A measure to give communities more control over high school graduation requirements is now law.
“As any teacher knows, students come to class with different abilities and disabilities,” said Rep. Tori Kornfield, D-Bangor, House chair of the Education and Cultural Affairs Committee and the bill’s sponsor. “A teacher’s job is to meet them where they are and help them to grow as much as possible. Having one standard for everyone is not educationally sound. Some students would meet the standard in seventh grade and some students, who come every day and work their hardest, would never meet the standard and therefore not receive a diploma.”
The law change allows school districts to choose whether or not to require proficiency-based standards for graduation as previously mandated by a 2012 law. Those requirements had been set to apply to the class of 2021, which has now completed its freshman year, even though many school districts were not prepared to use them.
Kornfield, a lifelong educator who taught for 30 years at Bangor High School, said the new law does not end proficiency-based education.
“The new law allows school boards to decide on their own graduation requirements,” said Kornfield. “That means they can move forward with implementation of proficiency-based diplomas if they choose but can also postpone implementation or use alternative graduation standards if that’s what is best for their students.”
In its final form, LD 1666 was the result of bipartisan efforts by the Education and Cultural Affairs Committee to prevent negative impacts due to a one-size-fits-all transition to proficiency-based standards.
The bill was signed into law by Gov. Paul LePage. It will take effect 90 days after adjournment of the current legislative session.
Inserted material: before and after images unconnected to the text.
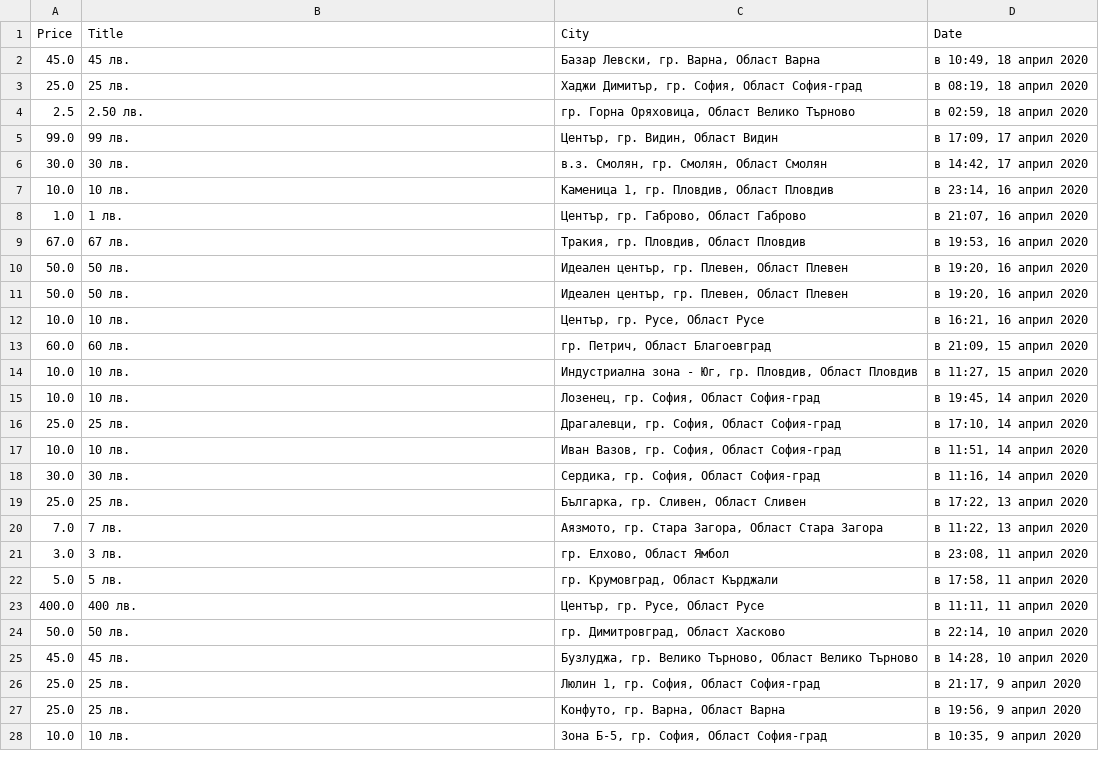
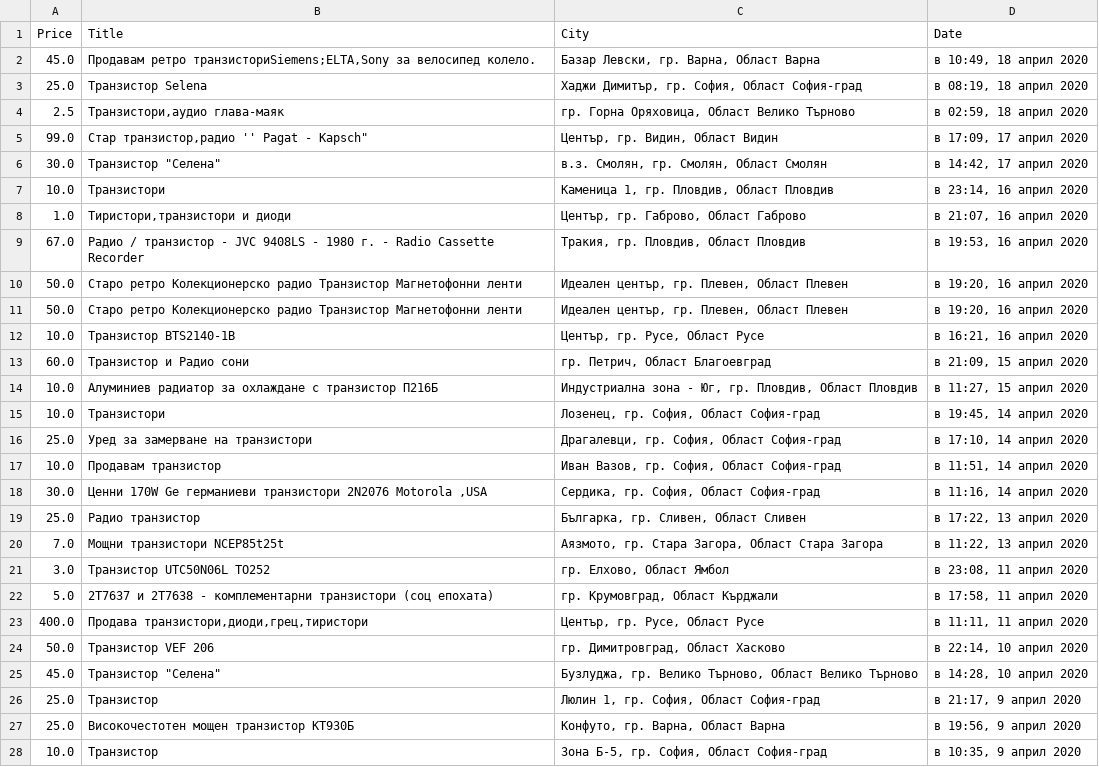
Before and after one commit to YYx00xZZ/olxer, a CSV file: searchOn_3.csv, drawn as a sheet; only a part is shown; the diff covers the shown part only.

```diff
--- a/searchOn_3.csv
+++ b/searchOn_3.csv
@@ -1,28 +1,55 @@
 Price,Title,City,Date
-45.0,45 лв.,"Базар Левски, гр. Варна, Област Варна","в 10:49, 18 април 2020"
-25.0,25 лв.,"Хаджи Димитър, гр. София, Област София-град","в 08:19, 18 април 2020"
-2.5,2.50 лв.,"гр. Горна Оряховица, Област Велико Търново","в 02:59, 18 април 2020"
-99.0,99 лв.,"Център, гр. Видин, Област Видин","в 17:09, 17 април 2020"
-30.0,30 лв.,"в.з. Смолян, гр. Смолян, Област Смолян","в 14:42, 17 април 2020"
-10.0,10 лв.,"Каменица 1, гр. Пловдив, Област Пловдив","в 23:14, 16 април 2020"
-1.0,1 лв.,"Център, гр. Габрово, Област Габрово","в 21:07, 16 април 2020"
-67.0,67 лв.,"Тракия, гр. Пловдив, Област Пловдив","в 19:53, 16 април 2020"
-50.0,50 лв.,"Идеален център, гр. Плевен, Област Плевен","в 19:20, 16 април 2020"
-50.0,50 лв.,"Идеален център, гр. Плевен, Област Плевен","в 19:20, 16 април 2020"
-10.0,10 лв.,"Център, гр. Русе, Област Русе","в 16:21, 16 април 2020"
-60.0,60 лв.,"гр. Петрич, Област Благоевград","в 21:09, 15 април 2020"
-10.0,10 лв.,"Индустриална зона - Юг, гр. Пловдив, Област Пловдив","в 11:27, 15 април 2020"
-10.0,10 лв.,"Лозенец, гр. София, Област София-град","в 19:45, 14 април 2020"
-25.0,25 лв.,"Драгалевци, гр. София, Област София-град","в 17:10, 14 април 2020"
-10.0,10 лв.,"Иван Вазов, гр. София, Област София-град","в 11:51, 14 април 2020"
-30.0,30 лв.,"Сердика, гр. София, Област София-град","в 11:16, 14 април 2020"
-25.0,25 лв.,"Българка, гр. Сливен, Област Сливен","в 17:22, 13 април 2020"
-7.0,7 лв.,"Аязмото, гр. Стара Загора, Област Стара Загора","в 11:22, 13 април 2020"
-3.0,3 лв.,"гр. Елхово, Област Ямбол","в 23:08, 11 април 2020"
-5.0,5 лв.,"гр. Крумовград, Област Кърджали","в 17:58, 11 април 2020"
-400.0,400 лв.,"Център, гр. Русе, Област Русе","в 11:11, 11 април 2020"
-50.0,50 лв.,"гр. Димитровград, Област Хасково","в 22:14, 10 април 2020"
-45.0,45 лв.,"Бузлуджа, гр. Велико Търново, Област Велико Търново","в 14:28, 10 април 2020"
-25.0,25 лв.,"Люлин 1, гр. София, Област София-град","в 21:17, 9 април 2020"
-25.0,25 лв.,"Конфуто, гр. Варна, Област Варна","в 19:56, 9 април 2020"
-10.0,10 лв.,"Зона Б-5, гр. София, Област София-град","в 10:35, 9 април 2020"
+45.0,"
+        Продавам ретро транзисториSiemens;ELTA,Sony за велосипед колело.    ","Базар Левски, гр. Варна, Област Варна","в 10:49, 18 април 2020"
+25.0,"
+        Транзистор Selena    ","Хаджи Димитър, гр. София, Област София-град","в 08:19, 18 април 2020"
+2.5,"
+        Транзистори,аудио глава-маяк    ","гр. Горна Оряховица, Област Велико Търново","в 02:59, 18 април 2020"
+99.0,"
+        Стар транзистор,радио '' Pagat - Kapsch""    ","Център, гр. Видин, Област Видин","в 17:09, 17 април 2020"
+30.0,"
+        Транзистор ""Селена""    ","в.з. Смолян, гр. Смолян, Област Смолян","в 14:42, 17 април 2020"
+10.0,"
+        Транзистори    ","Каменица 1, гр. Пловдив, Област Пловдив","в 23:14, 16 април 2020"
+1.0,"
+        Тиристори,транзистори и диоди    ","Център, гр. Габрово, Област Габрово","в 21:07, 16 април 2020"
+67.0,"
+        Радио / транзистор - JVC 9408LS - 1980 г. - Radio Cassette Recorder    ","Тракия, гр. Пловдив, Област Пловдив","в 19:53, 16 април 2020"
+50.0,"
+        Старо ретро Колекционерско радио Транзистор Магнетофонни ленти    ","Идеален център, гр. Плевен, Област Плевен","в 19:20, 16 април 2020"
+50.0,"
+        Старо ретро Колекционерско радио Транзистор Магнетофонни ленти    ","Идеален център, гр. Плевен, Област Плевен","в 19:20, 16 април 2020"
+10.0,"
+        Транзистор BTS2140-1B    ","Център, гр. Русе, Област Русе","в 16:21, 16 април 2020"
+60.0,"
+        Транзистор и Радио сони    ","гр. Петрич, Област Благоевград","в 21:09, 15 април 2020"
+10.0,"
+        Алуминиев радиатор за охлаждане с транзистор П216Б    ","Индустриална зона - Юг, гр. Пловдив, Област Пловдив","в 11:27, 15 април 2020"
+10.0,"
+        Транзистори    ","Лозенец, гр. София, Област София-град","в 19:45, 14 април 2020"
+25.0,"
+        Уред за замерване на транзистори    ","Драгалевци, гр. София, Област София-град","в 17:10, 14 април 2020"
+10.0,"
+        Продавам транзистор    ","Иван Вазов, гр. София, Област София-град","в 11:51, 14 април 2020"
+30.0,"
+        Ценни 170W Ge германиеви транзистори 2N2076 Motorola ,USA    ","Сердика, гр. София, Област София-град","в 11:16, 14 април 2020"
+25.0,"
+        Радио транзистор    ","Българка, гр. Сливен, Област Сливен","в 17:22, 13 април 2020"
+7.0,"
+        Мощни транзистори NCEP85t25t    ","Аязмото, гр. Стара Загора, Област Стара Загора","в 11:22, 13 април 2020"
+3.0,"
+        Транзистор UTC50N06L TO252    ","гр. Елхово, Област Ямбол","в 23:08, 11 април 2020"
+5.0,"
+        2Т7637 и 2Т7638 - комплементарни транзистори (соц епохата)    ","гр. Крумовград, Област Кърджали","в 17:58, 11 април 2020"
+400.0,"
+        Продава транзистори,диоди,грец,тиристори    ","Център, гр. Русе, Област Русе","в 11:11, 11 април 2020"
+50.0,"
+        Транзистор VEF 206    ","гр. Димитровград, Област Хасково","в 22:14, 10 април 2020"
+45.0,"
+        Транзистор ""Селена""    ","Бузлуджа, гр. Велико Търново, Област Велико Търново","в 14:28, 10 април 2020"
+25.0,"
+        Транзистор    ","Люлин 1, гр. София, Област София-град","в 21:17, 9 април 2020"
+25.0,"
+        Високочестотен мощен транзистор КТ930Б    ","Конфуто, гр. Варна, Област Варна","в 19:56, 9 април 2020"
+10.0,"
+        Транзистор    ","Зона Б-5, гр. София, Област София-град","в 10:35, 9 април 2020"
```
Also changed, not shown: 13 edited cells elsewhere in this file, 1 other file.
Kornfield is serving her third term in the Maine House. She represents part of Bangor.